▶ [TASK DETAILS]: Records follow. Pull out every line that contains "this".

Detected change data

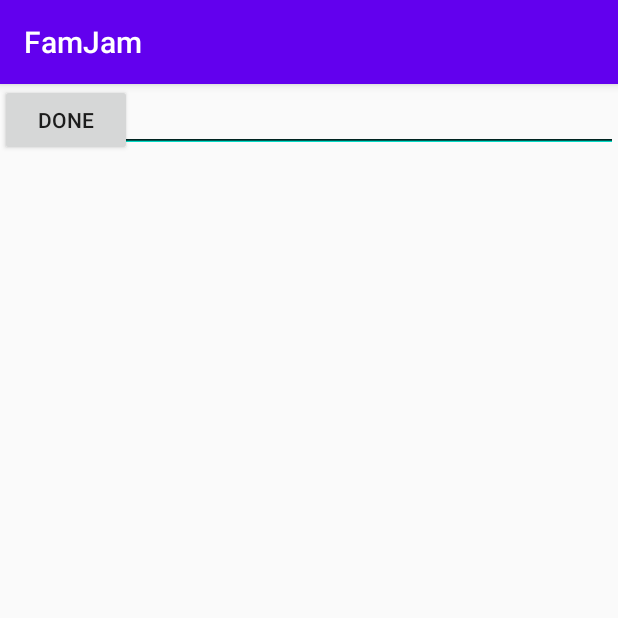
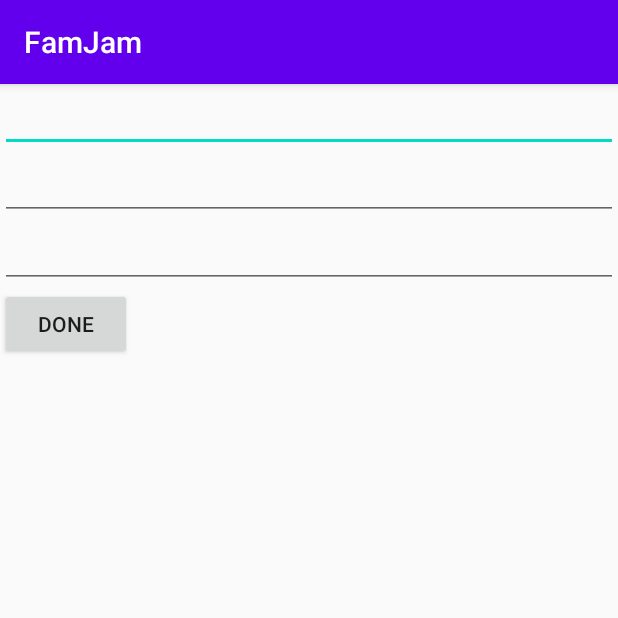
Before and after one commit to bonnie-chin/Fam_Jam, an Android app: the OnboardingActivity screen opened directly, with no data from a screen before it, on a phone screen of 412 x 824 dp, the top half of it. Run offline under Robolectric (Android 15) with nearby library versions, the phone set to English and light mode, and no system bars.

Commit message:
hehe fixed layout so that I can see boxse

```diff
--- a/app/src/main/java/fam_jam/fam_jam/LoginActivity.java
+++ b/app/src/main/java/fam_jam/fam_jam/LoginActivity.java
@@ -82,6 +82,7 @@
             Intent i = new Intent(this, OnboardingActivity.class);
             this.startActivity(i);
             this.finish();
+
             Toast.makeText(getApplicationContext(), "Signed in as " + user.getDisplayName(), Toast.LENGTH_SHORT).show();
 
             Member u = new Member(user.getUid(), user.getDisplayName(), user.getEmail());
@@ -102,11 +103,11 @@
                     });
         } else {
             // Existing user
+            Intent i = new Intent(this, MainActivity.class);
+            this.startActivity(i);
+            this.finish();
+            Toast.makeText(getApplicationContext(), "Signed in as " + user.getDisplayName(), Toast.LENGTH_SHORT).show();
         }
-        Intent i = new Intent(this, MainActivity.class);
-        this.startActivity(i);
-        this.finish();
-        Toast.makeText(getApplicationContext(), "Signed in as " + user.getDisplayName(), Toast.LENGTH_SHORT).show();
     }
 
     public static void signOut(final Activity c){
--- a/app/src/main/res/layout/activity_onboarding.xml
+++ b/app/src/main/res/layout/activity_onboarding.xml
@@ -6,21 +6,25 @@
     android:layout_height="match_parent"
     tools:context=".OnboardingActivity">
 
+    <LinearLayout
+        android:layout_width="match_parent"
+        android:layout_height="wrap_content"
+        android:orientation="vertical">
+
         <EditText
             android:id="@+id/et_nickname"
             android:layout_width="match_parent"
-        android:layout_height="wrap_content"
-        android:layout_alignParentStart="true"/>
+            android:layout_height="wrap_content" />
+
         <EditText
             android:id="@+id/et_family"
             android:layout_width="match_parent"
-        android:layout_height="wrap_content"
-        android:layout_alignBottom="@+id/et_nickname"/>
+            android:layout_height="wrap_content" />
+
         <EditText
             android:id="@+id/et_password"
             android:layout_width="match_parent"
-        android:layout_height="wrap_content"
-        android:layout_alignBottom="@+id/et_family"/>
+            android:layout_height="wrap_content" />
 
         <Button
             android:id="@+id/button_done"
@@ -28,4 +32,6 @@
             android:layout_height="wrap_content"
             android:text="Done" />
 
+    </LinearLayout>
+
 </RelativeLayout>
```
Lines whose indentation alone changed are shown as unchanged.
==
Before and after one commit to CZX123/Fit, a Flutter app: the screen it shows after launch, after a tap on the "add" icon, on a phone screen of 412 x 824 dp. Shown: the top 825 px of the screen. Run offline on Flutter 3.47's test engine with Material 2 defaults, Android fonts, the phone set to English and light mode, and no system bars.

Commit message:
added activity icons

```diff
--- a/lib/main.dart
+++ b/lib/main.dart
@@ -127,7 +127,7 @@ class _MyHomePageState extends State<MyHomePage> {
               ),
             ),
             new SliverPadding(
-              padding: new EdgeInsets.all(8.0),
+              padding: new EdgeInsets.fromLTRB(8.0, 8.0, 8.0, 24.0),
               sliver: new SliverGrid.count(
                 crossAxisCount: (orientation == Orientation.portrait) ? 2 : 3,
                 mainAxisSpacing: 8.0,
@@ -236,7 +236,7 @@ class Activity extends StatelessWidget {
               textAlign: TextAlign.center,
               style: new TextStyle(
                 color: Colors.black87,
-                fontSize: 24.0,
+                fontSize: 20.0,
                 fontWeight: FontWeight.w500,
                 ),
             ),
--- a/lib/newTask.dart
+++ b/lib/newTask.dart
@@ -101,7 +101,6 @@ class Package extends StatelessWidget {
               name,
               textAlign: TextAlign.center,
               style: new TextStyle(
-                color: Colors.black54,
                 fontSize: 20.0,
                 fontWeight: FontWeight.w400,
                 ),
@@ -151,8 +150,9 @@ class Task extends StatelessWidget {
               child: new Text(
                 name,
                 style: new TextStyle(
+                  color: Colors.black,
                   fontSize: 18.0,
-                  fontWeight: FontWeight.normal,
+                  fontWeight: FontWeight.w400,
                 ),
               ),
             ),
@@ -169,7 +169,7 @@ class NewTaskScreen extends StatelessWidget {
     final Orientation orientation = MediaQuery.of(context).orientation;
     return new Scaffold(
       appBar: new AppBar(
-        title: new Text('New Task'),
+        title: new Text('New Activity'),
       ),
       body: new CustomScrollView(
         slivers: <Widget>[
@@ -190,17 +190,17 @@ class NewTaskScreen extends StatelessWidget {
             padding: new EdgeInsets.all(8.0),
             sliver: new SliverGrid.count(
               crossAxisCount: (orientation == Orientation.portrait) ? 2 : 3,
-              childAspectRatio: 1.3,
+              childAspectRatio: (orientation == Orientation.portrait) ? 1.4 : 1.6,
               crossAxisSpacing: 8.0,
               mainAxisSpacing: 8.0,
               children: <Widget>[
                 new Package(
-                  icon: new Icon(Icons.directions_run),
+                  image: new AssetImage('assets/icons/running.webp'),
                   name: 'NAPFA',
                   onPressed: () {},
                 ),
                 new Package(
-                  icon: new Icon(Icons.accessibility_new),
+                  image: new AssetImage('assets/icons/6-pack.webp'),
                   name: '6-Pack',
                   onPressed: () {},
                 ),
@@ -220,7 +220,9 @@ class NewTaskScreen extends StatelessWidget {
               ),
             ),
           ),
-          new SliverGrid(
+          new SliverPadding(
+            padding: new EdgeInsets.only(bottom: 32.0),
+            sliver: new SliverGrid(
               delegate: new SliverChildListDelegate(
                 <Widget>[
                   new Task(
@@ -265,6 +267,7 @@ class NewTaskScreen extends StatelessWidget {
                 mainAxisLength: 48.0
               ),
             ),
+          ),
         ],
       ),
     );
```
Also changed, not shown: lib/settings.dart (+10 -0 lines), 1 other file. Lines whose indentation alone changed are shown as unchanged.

▶ [SOLUTION TO THE EXERCISE]:
             Intent i = new Intent(this, OnboardingActivity.class);
             this.startActivity(i);
             this.finish();
+            Intent i = new Intent(this, MainActivity.class);
+            this.startActivity(i);
+            this.finish();
-        Intent i = new Intent(this, MainActivity.class);
-        this.startActivity(i);
-        this.finish();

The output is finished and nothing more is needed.